Hospital bosses today insisted the trust, which posted a loss of £12.4m in accounts for 2013/14, was working hard to recruit permanent staff, but “national shortages of doctors and nurses” meant the hospital had to look at temporary staffing.

Paul Maynard, Conservative MP for Blackpool North and Cleveleys, said he was “shocked” by the figures

He added: “The NHS does have to get a grip on this spending and look more closely at encouraging staff to take up full-time contracts.
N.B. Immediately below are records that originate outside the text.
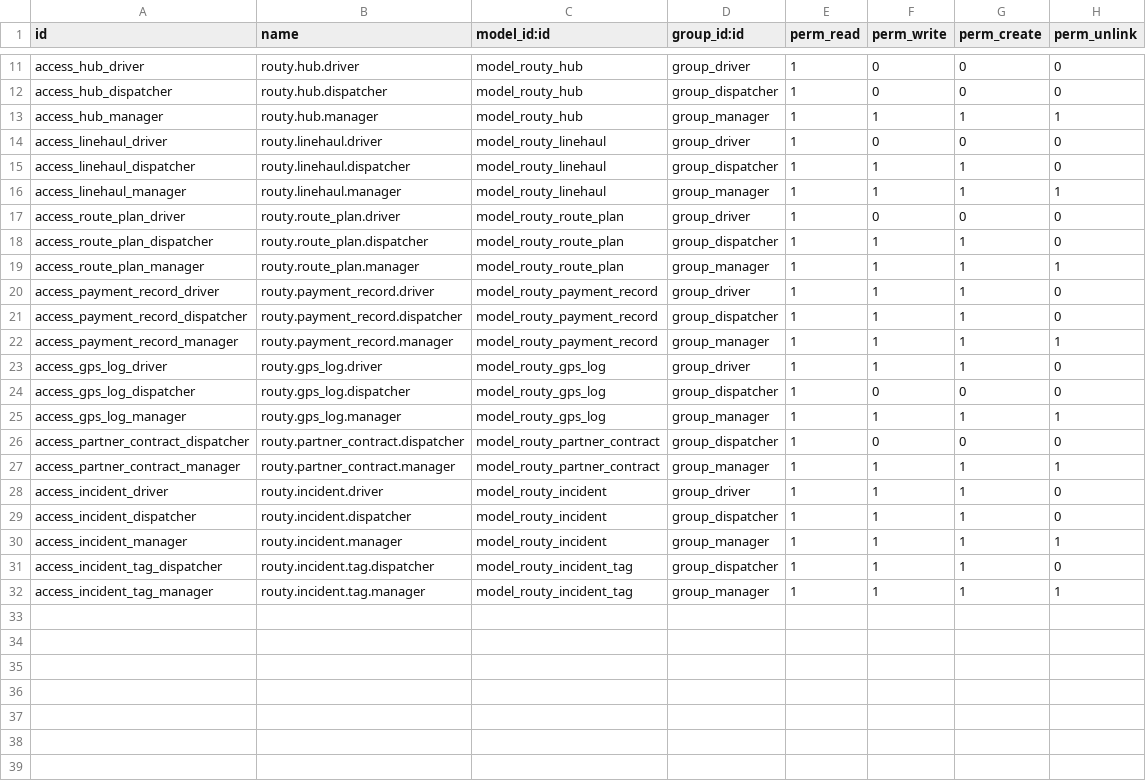
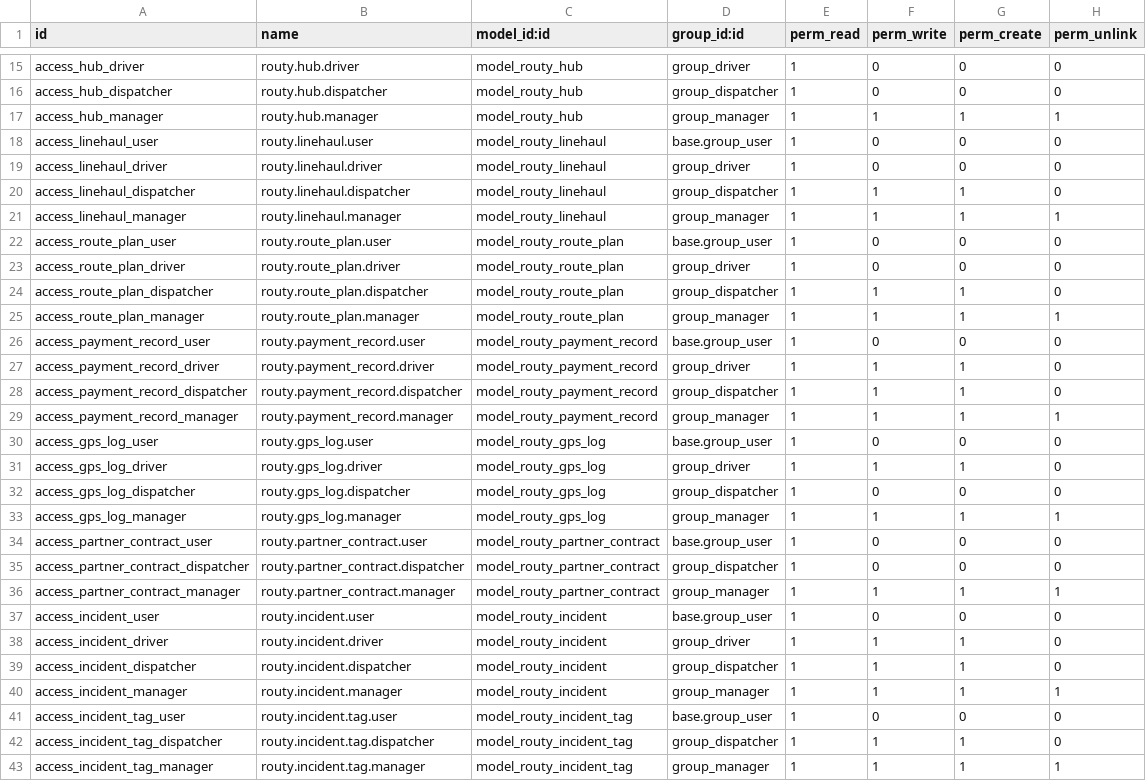
Before and after one commit to geniustep/odoo_routy, a CSV file: security/ir.model.access.csv, drawn as a sheet; only a part is shown, gaps mark what is left out; the diff covers the shown part only; the diff names each change by its address in the sheet, - before the commit and + after, or states it on an @@ line.

Commit message:
Fix domain errors, update chatter views, add access rights, and add Arabic/French translations
- Fix domain syntax errors in driver_id fields (removed invalid domain)
- Replace old chatter div with <chatter/> tag in all form views
- Add base.group_user access rights for all models to show menus
- Add comprehensive Arabic (ar.po) and French (fr.po) translations
- Include translations for all fields, states, buttons, filters, error messages, and UI elements

```diff
--- a/security/ir.model.access.csv
+++ b/security/ir.model.access.csv
+row 18: access_linehaul_user | routy.linehaul.user | model_routy_linehaul | base.group_user | 1 | 0 | 0 | 0
+row 22: access_route_plan_user | routy.route_plan.user | model_routy_route_plan | base.group_user | 1 | 0 | 0 | 0
+row 26: access_payment_record_user | routy.payment_record.user | model_routy_payment_record | base.group_user | 1 | 0 | 0 | 0
+row 30: access_gps_log_user | routy.gps_log.user | model_routy_gps_log | base.group_user | 1 | 0 | 0 | 0
+row 34: access_partner_contract_user | routy.partner_contract.user | model_routy_partner_contract | base.group_user | 1 | 0 | 0 | 0
+row 37: access_incident_user | routy.incident.user | model_routy_incident | base.group_user | 1 | 0 | 0 | 0
+row 41: access_incident_tag_user | routy.incident.tag.user | model_routy_incident_tag | base.group_user | 1 | 0 | 0 | 0
```
Also changed, not shown: 4 added rows elsewhere in this file, 19 other files.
It’s not just about pay but about conditions and the stress and pressure that staff fear they may be subjected to.

“The Trust is clearly putting effort in to improving the environment which should give potential employees confidence in taking on full-time roles.

“Agency staff are perhaps more expensive than they need to be but there’s always more the Trust can do to streamline processes and boost recruitment and make it a good place to work.”

But Cat Smith, Labour MP for Fleetwood and Lancaster, said the “onus” should now be on the Government to reduce pressures on the NHS to ensure more full time staff stay.

She said changes and cuts to the NHS brought in by the Government have seen full-time staff leave – only for agency staff to be taken on to fill the gaps.

She said: “Agency staffing costs have gone up and up and up under the Coalition Government. They need to bring it under control and so far we’re not seeing this.

“We’d like to see NHS staff on contracts with stability for the individual and cheaper for the NHS, so it’s win-win all round. The way agencies run they will try to create profits so the onus is on the Government to not force Trusts into using agencies.

“A lot of people will be shocked by these figures. As someone who has followed this I’m sadly not surprised, but I am disappointed.”

The figures come just days after NHS England chief executive Simon Stevens hit out at the amount hospitals were spending on temporary staff.

He pledged on BBC One’s Andrew Marr Show that the NHS would be taking action against staffing agencies.

He said: “What we’ve got to do is convert that (agency)spending into good, paying permanent jobs.”

Mr Stevens drew attention to a recent regulator’s report, which showed that NHS foundation trusts in England spent £1.8bn in 2014 on agency and contract staff - more than twice the planned amount.

He said the rise was partly due to hospitals putting more nurses on wards, following the public inquiry into the Stafford Hospital scandal.

Though he admitted it was “very hard” for individual hospitals to take action against agencies, he said “collectively the NHS can take action here and we will be doing that”.

Dr Peter Carter, chief executive of the Royal College of Nursing (RCN), said Mr Stevens’ assessment of he problem was “spot on”, arguing that agencies are currently 
charging “top dollar”.

He said: “The reality is that because of very poor workforce planning and because of cuts, particularly in the number of new student nurses taken on, the NHS is now playing catch-up and, to fill that vacuum, agencies have stepped in.”

The official numbers for the Blackpool Trusts show that the figures have increased from £4.1m in 2011 to £6.6m in 2012 and then £12m in 2013 and £15.3m in 2014.

However, the large jump between 2012 and 2013 came after the trust took on more work and absorbed extra costs as a result.

Nicky Ingham, director of workforce and organisational development said: “Blackpool Teaching Hospitals NHS Foundation Trust is committed to recruiting staff on a permanent basis and is undertaking a lot of activity in this area including overseas recruitment.

“However, there are national shortages of nurses and doctors in particular specialities and it is an extremely competitive environment to recruit in.

“We are looking proactively at ways to reduce usage of temporary staff while maintaining our commitment to safe staffing levels throughout the organisation, which requires us to utilise agency staff where necessary.”

The £15.3m expenditure on temporary staff in 2013/14 came in the same year official accounts showed the trust had a £12.4m deficit.

That came after the Trust posted surpluses of £3.2m in 2012/13 and £3.3m in 2011/12 It suffered a widely-reported loss of £23.1m in 2010/11.